## Data extracted from a collection
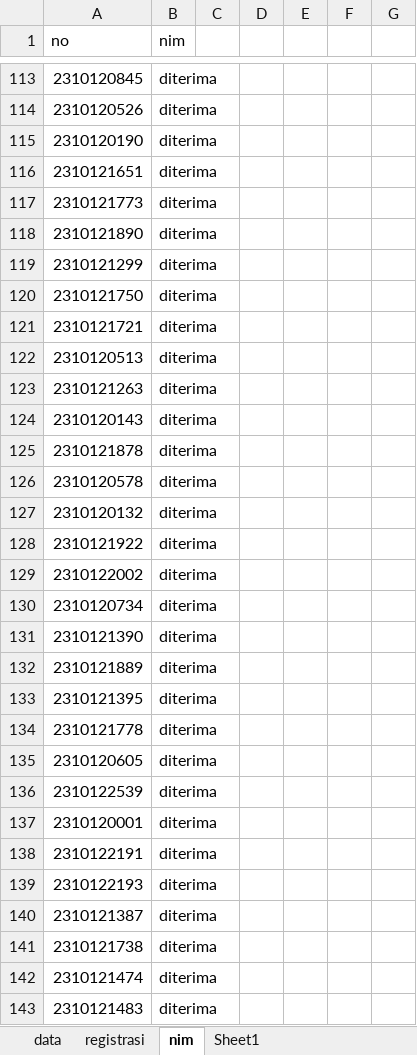
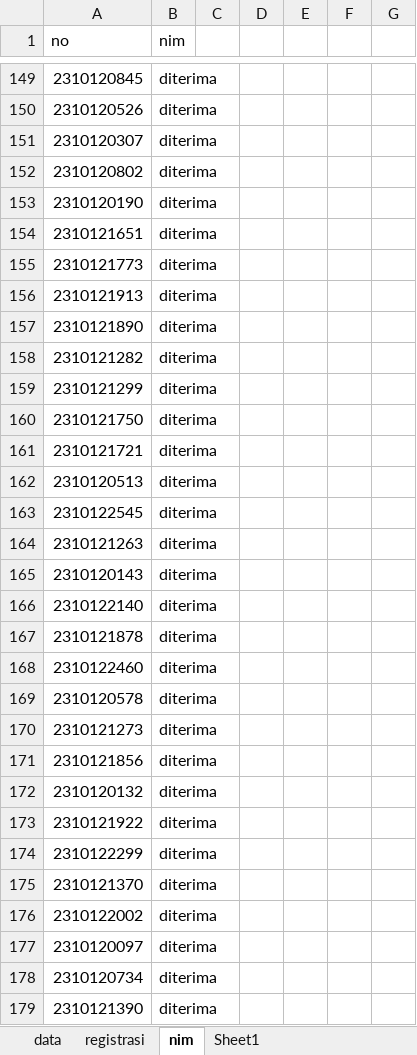
Before and after one commit to tirtareg/23smbnu, an Excel workbook: data.xlsx, sheet nim, drawn as a sheet; only a part is shown, gaps mark what is left out; the shorter side is filled out with more unchanged rows; values as stored, in another font and other column widths than the file's, no borders; conditional formats not drawn; the diff covers the shown part only; the diff names each change by its address in the sheet, - before the commit and + after, or states it on an @@ line.

```diff
--- a/data.xlsx (sheet nim)
+++ b/data.xlsx (sheet nim)
+row 151: 2310120307 | diterima
+row 152: 2310120802 | diterima
+row 156: 2310121913 | diterima
+row 158: 2310121282 | diterima
+row 163: 2310122545 | diterima
+row 166: 2310122140 | diterima
+row 168: 2310122460 | diterima
+row 170: 2310121273 | diterima
+row 171: 2310121856 | diterima
+row 174: 2310122299 | diterima
+row 175: 2310121370 | diterima
+row 177: 2310120097 | diterima
```
Also changed, not shown: 65 added rows, 77 removed rows and 2 edited cells elsewhere in this sheet, sheet data, 1 other file.
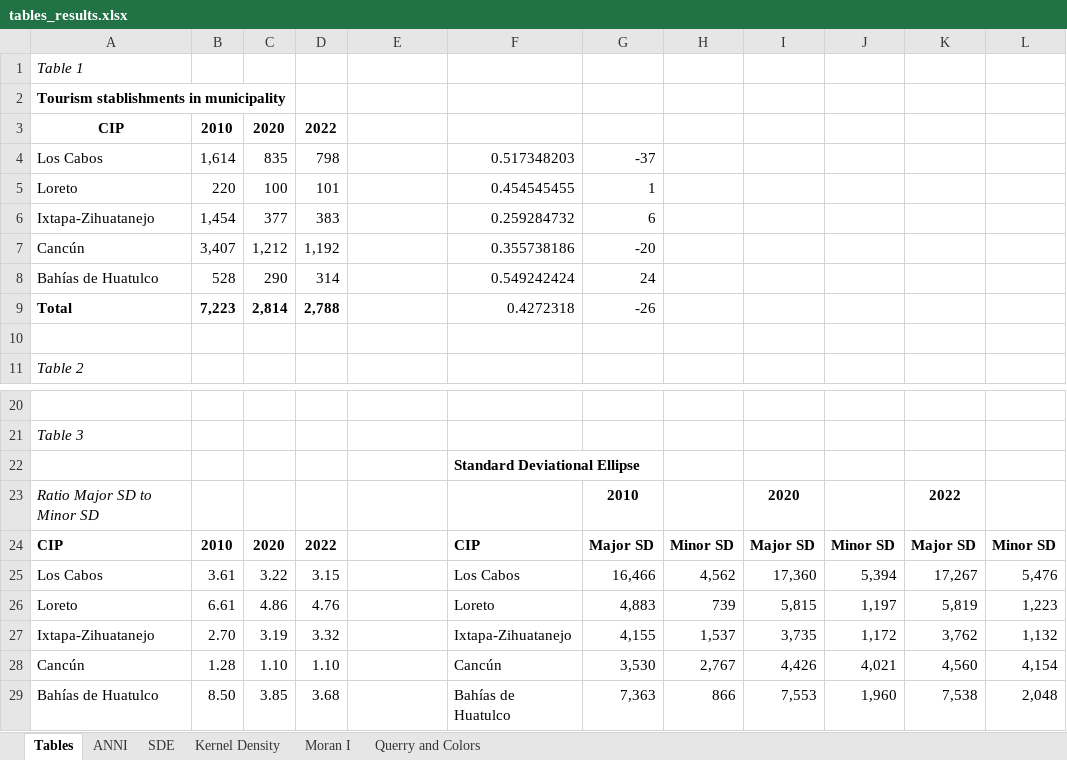
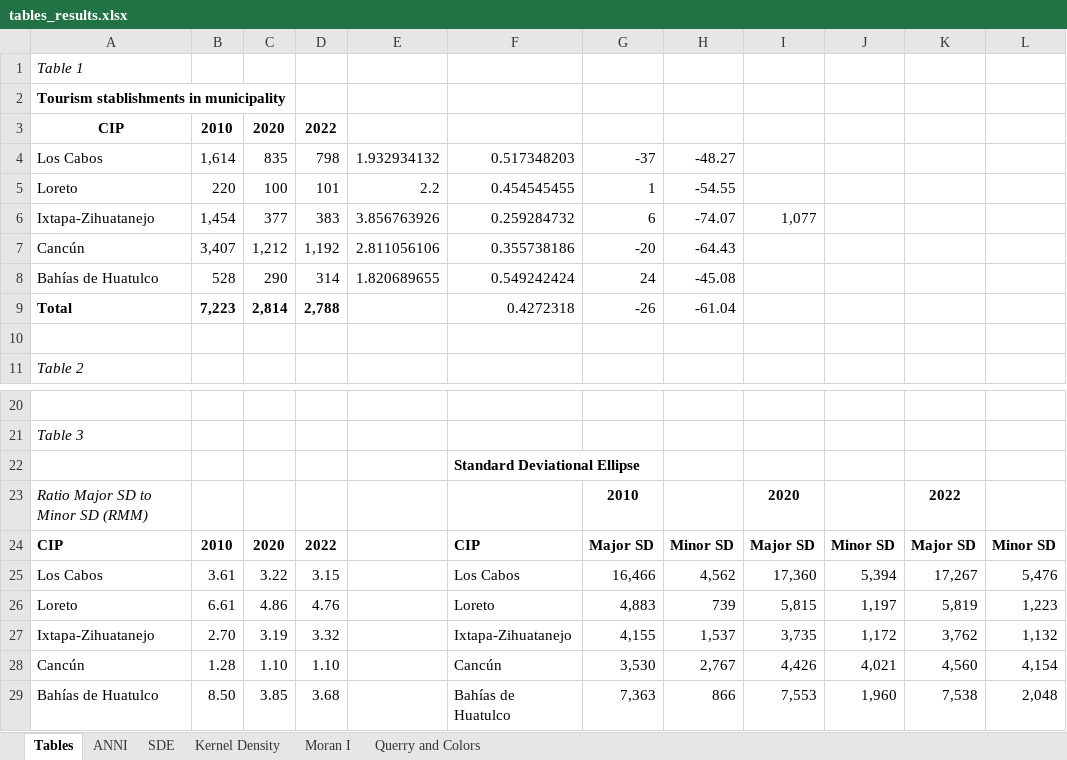
Before and after one commit to jaime-pru/stm, an Excel workbook: database/tables_results.xlsx, sheet Tables, drawn as a sheet; only a part is shown, gaps mark what is left out; values as stored, in another font and other column widths than the file's, no borders; conditional formats not drawn; the diff names each change by its address in the sheet, - before the commit and + after, or states it on an @@ line.

Commit message:
Results

```diff
--- a/database/tables_results.xlsx (sheet Tables)
+++ b/database/tables_results.xlsx (sheet Tables)
-E4: (empty)
+E4: 1.932934132
-H4: (empty)
+H4: -48.27
-E5: (empty)
+E5: 2.2
-H5: (empty)
+H5: -54.55
-E6: (empty)
+E6: 3.856763926
-H6: (empty)
+H6: -74.07
-I6: (empty)
+I6: 1,077
-E7: (empty)
+E7: 2.811056106
-H7: (empty)
+H7: -64.43
-E8: (empty)
+E8: 1.820689655
-H8: (empty)
+H8: -45.08
-H9: (empty)
+H9: -61.04
-A23: Ratio Major SD to Minor SD
+A23: Ratio Major SD to Minor SD (RMM)
```
Also changed, not shown: 2 other files.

## Your instructions
Keep every word of the records exact as you write them out, but drop the pictures.

## Result for this task
Before and after one commit to tirtareg/23smbnu, an Excel workbook: data.xlsx, sheet nim, drawn as a sheet; only a part is shown, gaps mark what is left out; the shorter side is filled out with more unchanged rows; values as stored, in another font and other column widths than the file's, no borders; conditional formats not drawn; the diff covers the shown part only; the diff names each change by its address in the sheet, - before the commit and + after, or states it on an @@ line.

```diff
--- a/data.xlsx (sheet nim)
+++ b/data.xlsx (sheet nim)
+row 151: 2310120307 | diterima
+row 152: 2310120802 | diterima
+row 156: 2310121913 | diterima
+row 158: 2310121282 | diterima
+row 163: 2310122545 | diterima
+row 166: 2310122140 | diterima
+row 168: 2310122460 | diterima
+row 170: 2310121273 | diterima
+row 171: 2310121856 | diterima
+row 174: 2310122299 | diterima
+row 175: 2310121370 | diterima
+row 177: 2310120097 | diterima
```
Also changed, not shown: 65 added rows, 77 removed rows and 2 edited cells elsewhere in this sheet, sheet data, 1 other file.
Before and after one commit to jaime-pru/stm, an Excel workbook: database/tables_results.xlsx, sheet Tables, drawn as a sheet; only a part is shown, gaps mark what is left out; values as stored, in another font and other column widths than the file's, no borders; conditional formats not drawn; the diff names each change by its address in the sheet, - before the commit and + after, or states it on an @@ line.

Commit message:
Results

```diff
--- a/database/tables_results.xlsx (sheet Tables)
+++ b/database/tables_results.xlsx (sheet Tables)
-E4: (empty)
+E4: 1.932934132
-H4: (empty)
+H4: -48.27
-E5: (empty)
+E5: 2.2
-H5: (empty)
+H5: -54.55
-E6: (empty)
+E6: 3.856763926
-H6: (empty)
+H6: -74.07
-I6: (empty)
+I6: 1,077
-E7: (empty)
+E7: 2.811056106
-H7: (empty)
+H7: -64.43
-E8: (empty)
+E8: 1.820689655
-H8: (empty)
+H8: -45.08
-H9: (empty)
+H9: -61.04
-A23: Ratio Major SD to Minor SD
+A23: Ratio Major SD to Minor SD (RMM)
```
Also changed, not shown: 2 other files.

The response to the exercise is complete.